● What is being asked
Where a line below holds the string "property", copy that line.

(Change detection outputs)
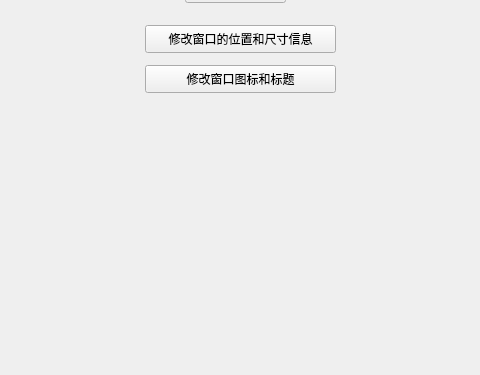
Above: Qt_Demo_09_WindowTest/mainwindow.ui from BigheadofLiu/qt_learn before the change; both pictures show x 125 to 605 and y 225 to 600 of the 800 by 600 pixel window. Below: the same form after it.
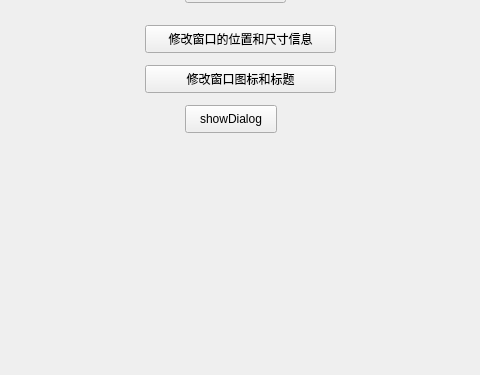
That is the form after the change.

Diff of the .ui file:
```diff
--- a/Qt_Demo_09_WindowTest/mainwindow.ui
+++ b/Qt_Demo_09_WindowTest/mainwindow.ui
@@ -53,19 +53,6 @@
      <string>修改窗口的位置和尺寸信息</string>
     </property>
    </widget>
-   <widget class="QLabel" name="label">
-    <property name="geometry">
-     <rect>
-      <x>270</x>
-      <y>290</y>
-      <width>191</width>
-      <height>191</height>
-     </rect>
-    </property>
-    <property name="text">
-     <string/>
-    </property>
-   </widget>
    <widget class="QPushButton" name="pushButton_4">
     <property name="geometry">
      <rect>
@@ -79,6 +66,19 @@
      <string>修改窗口图标和标题</string>
     </property>
    </widget>
+   <widget class="QPushButton" name="showDia">
+    <property name="geometry">
+     <rect>
+      <x>310</x>
+      <y>330</y>
+      <width>92</width>
+      <height>28</height>
+     </rect>
+    </property>
+    <property name="text">
+     <string>showDialog</string>
+    </property>
+   </widget>
   </widget>
   <widget class="QMenuBar" name="menubar">
    <property name="geometry">
```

● Written answer
     </property>
-    <property name="geometry">
-    </property>
-    <property name="text">
-    </property>
     <property name="geometry">
     </property>
+    <property name="geometry">
+    </property>
+    <property name="text">
+    </property>
    <property name="geometry">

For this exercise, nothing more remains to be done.